persona non grata in Cuba as a result of his conducting interviews of Cuban bloggers. I don't want to be political in this blog, but since his research was Internet related, I will say a few words.
I've never met professor Henken, but his writing makes it clear that he is not partial or one-sided. He says he is "against both blockades -- that of the US against Cuba and that of the Cuban government against its own people." That reminds me of a colleague who was at Radio Marti several years ago and told me that he knew he was doing his job well when both sides were angry with him. Nothing that is interesting is black or white.
I have much less Cuban expertise or experience than Professor Hencken, and have not been to Cuba for over ten years, but my experience at that time was one of openness. There were no bloggers at the time, so I had to talk mostly with the establishment. I met technical people, policy people and a few underground hackers during my trips to Cuba. I was watched. The people I met knew who I was and had read things I had written. They knew I had published reports for the "evil" Rand Corporation. Still they treated me with respect as a professional who had no political axe to grind.
One might argue that Henken's treatment was because he lied by traveling with a tourist visa. But, I don't think he would have had a problem if he had been doing interviews for a pro-government newsgroup like CubaNews, in which the majority of the contributions are by Walter Lippmann, who lives in the US and travels extensively in Cuba.

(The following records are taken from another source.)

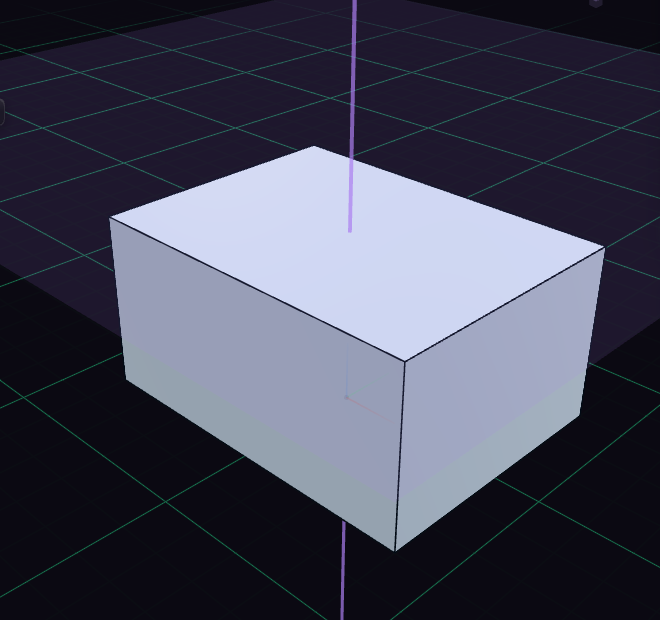
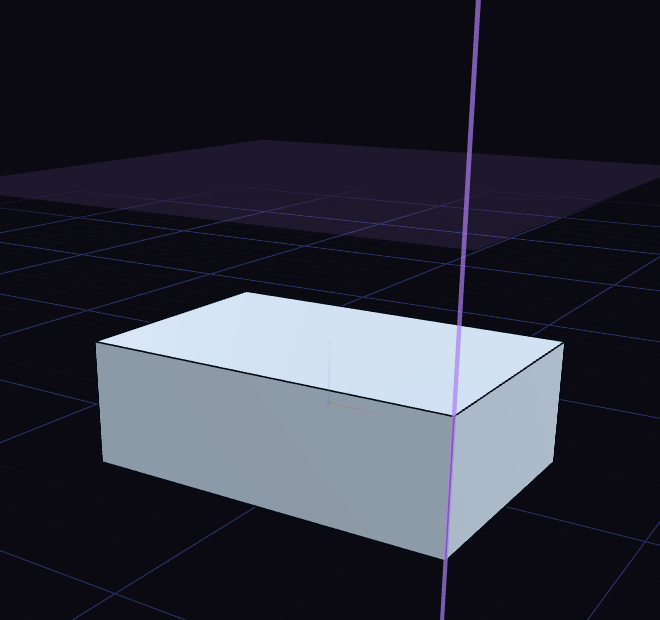
docs: The last four model pictures are retaken and value box names are explained

diff --git a/manual/docs/model/expressions.md b/manual/docs/model/expressions.md
@@ -1,12 +1,14 @@
 # Expressions
 
-An expression is a small calculation you type where a number goes, such as `width / 2`. It works in a step's values, in the value box while a tool runs, on sketch dimensions and in the Parameters dialog.
+An expression is a small calculation you type where a number goes, such as `width / 2`. Parameter names work in a step's values in the History, on sketch dimensions and in the Parameters dialog.
 
-![The Extrude distance box holding rib = width / 4](../img/expression-value.png)
+The value box of a running tool, such as Extrude, takes numbers, units and plain maths like `20 / 4` or `1 in`, but no names.
+
+![A sketch dimension's value box holding hole = width / 5](../img/expression-value.png)
 
 ## Writing one
 
-- Put a name and an equals sign first, as in `rib = width / 4`, to name the result.
+- Put a name and an equals sign first, as in `hole = width / 5`, to name the result. This works in a step's values and on sketch dimensions.
 - Units are mm, cm, in, deg and rad, so `1 in` is 25.4 mm.
 - Without a unit, a length is mm and an angle is degrees.
 - Use `+`, `-`, `*`, `/`, `^` for powers, brackets, and `PI`.
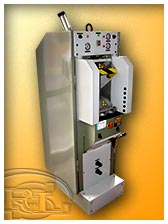
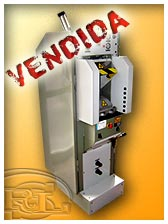
Sold: Pegar Casco ACTUALITY SYSTEM. Some minor tweaks

Changed region(s): [[0.0, 0.0, 0.8036, 0.4062]]

diff --git a/maquinas/montar/maqUs_montar-talones-hidraulica_CERIM_CK-23.htm b/maquinas/montar/maqUs_montar-talones-hidraulica_CERIM_CK-23.htm
@@ -3,7 +3,7 @@
 
 <head>
 <meta http-equiv="Content-Type" content="text/html; charset=utf-8" />
-<title>RaLoS, Maquinaria USADA para Calzado | Máquina Hidráulica de Montar Talones (con Clavo) CERIM 'CK-23'</title>
+<title>RaLoS, Maquinaria USADA para Calzado | Máquina de Montar Talones Hidráulica (con Clavo) CERIM 'CK-23'</title>
 <meta name="keywords" content="cerim, cerim ck-23, cerim ck23, montar cerim, montar talones, montar talon, montar talones cerim, montar talones hidraulica, talones hidraulica, maquina talones, maquina montar talones, talones calzado, talones zapato, montar talones ocasion, montar talones usada, montar talones segunda mano, montar talones calzado, montar talones zapato, maquinaria usada zapatos, maquinas usadas zapatos, segunda mano, ocasion, ralos, Elda, Alicante" />
 
 <meta name="description" content="RaLoS, Maquinaria USADA para Calzado - Máquina Hidráulica de OCASIÓN para Montar los Talones del Zapato CERIM 'CK-23'" />
@@ -89,7 +89,7 @@ counter++;
   	<!--<div id="mainLogoBg"></div>-->
   	<div class="divider1"></div>
 
-		<h1 style="text-decoration: none; margin-bottom: 0px">RaLoS, MAQUINARIA USADA: Máquina Hidráulica de Montar Talones (con Clavo) CERIM &quot;CK&#8209;23&quot;</h1>
+		<h1 style="text-decoration: none; margin-bottom: 0px">RaLoS, MAQUINARIA USADA: Máquina de Montar Talones Hidráulica (con Clavo) CERIM &quot;CK&#8209;23&quot;</h1>
     <div class="divider2"></div>
     <div id="productContainer">
 			<ul>       
@@ -138,7 +138,7 @@ counter++;
           <th colspan="4" bgcolor="#FFFFFF"><h4>DESCRIPCIÓN DE LA MÁQUINA</h4></th>
         </tr>
         <tr>
-       		<td colspan="4"><p><span class="boldText">RaLoS</span> dispone de una máquina de montar talones con clavo <span class="boldText">CERIM &quot;CK&#8209;23&quot;</span>; de segunda mano, totalmente restaurada y lista para trabajar.</p>
+       		<td colspan="4"><p><span class="boldText">RaLoS</span> dispone de una máquina de montar talones  con clavo hidraúlica <span class="boldText">CERIM &quot;CK&#8209;23&quot;</span>; de segunda mano, totalmente restaurada y lista para trabajar.</p>
      		  <p>La <span class="boldText">CERIM &quot;CK&#8209;23&quot;</span> permite, mediante su funcionamiento totalmente hidráulico, llevar a cabo el montaje de talones con clavo de forma rápida, silenciosa y extremadamente sencilla. El cambio de trabajo se realiza también de forma rápida, pues cuenta con un práctico sistema de regulación que dota a la máquina de la versatilidad necesaria para satisfacer todo tipo de exigencias.</p>
           </td>
         </tr>
@@ -146,7 +146,7 @@ counter++;
           <th colspan="4"><h4>CARACTERÍSTICAS TÉCNICAS</h4></th>
         </tr>
         <tr>
-          <td width="50%" colspan="2"><span class="boldText">Conex. Eléctrica: </span>380 V</td>
+          <td width="50%" colspan="2"><span class="boldText">Conex. Eléctrica: </span>380 V - 50 Hz</td>
           <td width="50%" colspan="2"><span class="boldText">Dimens. (An./Al./Pr.):</span> ... x ... x ... cm</td>
         </tr>
         <tr>
@@ -178,10 +178,10 @@ counter++;
         </tr>
 
         <tr id="rowInfo">
-          <td width="25%"><a href="http://www.ralosmaquinaria.com/mainFrameContact.htm?Disponibilidad maquina+Hidraulica+de+Montar+Talones+(con+Clavo)&'CERIM+CK-23'&(OCASION)#formContainer" title="Ir al Formulario de Consulta" target="_self" class="boldText">Consultar</a></td>
+          <td width="25%"><a href="http://www.ralosmaquinaria.com/mainFrameContact.htm?Disponibilidad maquina+de+Montar+Talones+Hidraulica+(con+Clavo)&'CERIM+CK-23'&(OCASION)#formContainer" title="Ir al Formulario de Consulta" target="_self" class="boldText">Consultar</a></td>
           <td width="50%" colspan="2">Restaurada</td>
         <!--<td width="50%" colspan="2">Máquina revisada en nuestro taller.</td>-->
-          <td width="25%"><a href="http://www.ralosmaquinaria.com/mainFrameContact.htm?Maquina+Hidraulica+de+Montar+Talones+(con+Clavo)&'CERIM+CK-23'&(OCASION)#formContainer" title="Ir al Formulario de Consulta" target="_self" class="boldText">Consultar</a></td>
+          <td width="25%"><a href="http://www.ralosmaquinaria.com/mainFrameContact.htm?Maquina+de+Montar+Talones+Hidraulica+(con+Clavo)&'CERIM+CK-23'&(OCASION)#formContainer" title="Ir al Formulario de Consulta" target="_self" class="boldText">Consultar</a></td>
         </tr>
       </table>
 	</div><!--end productDescription-->

diff --git a/index.htm b/index.htm
@@ -608,15 +608,6 @@ div .mainFooterContent {
         </li>-->
 
         <li>
-					<div class="liContainer"><a href="maquinas/pegar/maqUs_pegarCascoDobleMembrana_ActualitySystem.htm" target="mainFrame" title="Ver Máquina de Pegar Casco/Suelas &quot;ACTUALITY SYSTEM&quot;">
-            <img class="outerImg" alt="" src="images/_mac_vOuterFrame_mTn.png"/>
-            <img class="vInnerImg" alt="Máquina de Pegar Casco/Suelas &quot;ACTUALITY SYSTEM&quot;" src="maquinas/pegar/maqUs_pegarCascoDobleMembrana_ActualitySystem_01mTn.jpg"/>
-            <img class="spanPosFix" alt="" src="images/_mac_vOuterFrameFix_mTn.gif"/>
-            <span>Pegar Casco/Suelas &quot;ACTUALITY&nbsp;SYSTEM&quot;</span></a>
-					</div>
-        </li>
-
-        <li>
 					<div class="liContainer"><a href="maquinas/pegar/maqUs_pegar-casco-doble-membrana_BAVA_2012.htm" target="mainFrame" title="Ver Máquina de Pegar Casco/Suelas con Doble Membrana &quot;BAVA 2012&quot;">
             <img class="outerImg" alt="" src="images/_mac_vOuterFrame_mTn.png"/>
             <img class="vInnerImg" alt="Máquina de Pegar Casco/Suelas con Doble Membrana &quot;BAVA 2012&quot;" src="maquinas/pegar/maqUs_pegar-casco-doble-membrana_BAVA_2012_1m-v.jpg"/>

diff --git a/maquinas/pegar/maqUs_pegarCascoDobleMembrana_ActualitySystem.htm b/maquinas/pegar/maqUs_pegarCascoDobleMembrana_ActualitySystem.htm
@@ -89,7 +89,7 @@ counter++;
   	<!--<div id="mainLogoBg"></div>-->
   	<div class="divider1"></div>
 
-		<h1 style="text-decoration: none; margin-bottom: 0px">RaLoS, MAQUINARIA USADA: Máquina de Pegar Casco con Doble Membrana &quot;ACTUALITY&nbsp;SYSTEM&quot;</h1>
+		<h1 style="text-decoration: none; margin-bottom: 0px">RaLoS, MAQUINARIA USADA: Máquina de Pegar Casco con Doble Membrana &quot;ACTUALITY&nbsp;SYSTEM&quot;&nbsp;(VENDIDA)</h1>
   <div class="divider2"></div>
     <div id="productContainer">
 			<ul>       
@@ -185,7 +185,7 @@ counter++;
         </tr>
 
         <tr id="rowInfo">
-          <td width="25%" class="boldText">Disponible</td>
+          <td width="25%" class="boldText">No disponible</td>
           <td width="50%" colspan="2">Restaurada</td>
         <!--<td width="50%" colspan="2">Máquina revisada en nuestro taller.</td>-->
           <td width="25%"><a href="http://www.ralosmaquinaria.com/mainFrameContact.htm?Maquina+de+Pegar+Casco+con+Doble+Membrana&'ACTUALITY+SYSTEM'&(OCASION)#formContainer" title="Ir al Formulario de Consulta" target="_self" class="boldText">Consultar</a></td>

diff --git a/maquinas/moldear/maqUs_moldear-palas-de-bota_TRAP_T-30-B.htm b/maquinas/moldear/maqUs_moldear-palas-de-bota_TRAP_T-30-B.htm
@@ -136,11 +136,11 @@ counter++;
         </tr>
         <tr>
           <td width="50%" colspan="2"><span class="boldText">Conex. Eléctrica: </span>220 V - 50 Hz</td>
-          <td width="50%" colspan="2"><span class="boldText">Dimens. (An./Al./Pr.):</span> 65 x 142 x 86 cm</td>
+          <td width="50%" colspan="2"><span class="boldText">Dimens. (An./Al./Pr.):</span> 65 x 142 x 80 cm</td>
         </tr>
         <tr>
           <td width="50%" colspan="2"><span class="boldText">Potencia Instalada:</span> N/D</td>
-          <td width="50%" colspan="2"><span class="boldText">Peso (Neto):</span> N/D</td>
+          <td width="50%" colspan="2"><span class="boldText">Peso Neto:</span> 310 kg</td>
         </tr>
         <tr>
           <td width="50%" colspan="2"><span class="boldText">Presión de Trabajo: </span>6/8 Kg/cm<sup>2</sup></td>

Evidently, the increased visibility and importance of the Internet has caused a tightening of control. Perhaps I would no longer be welcome in Cuba either.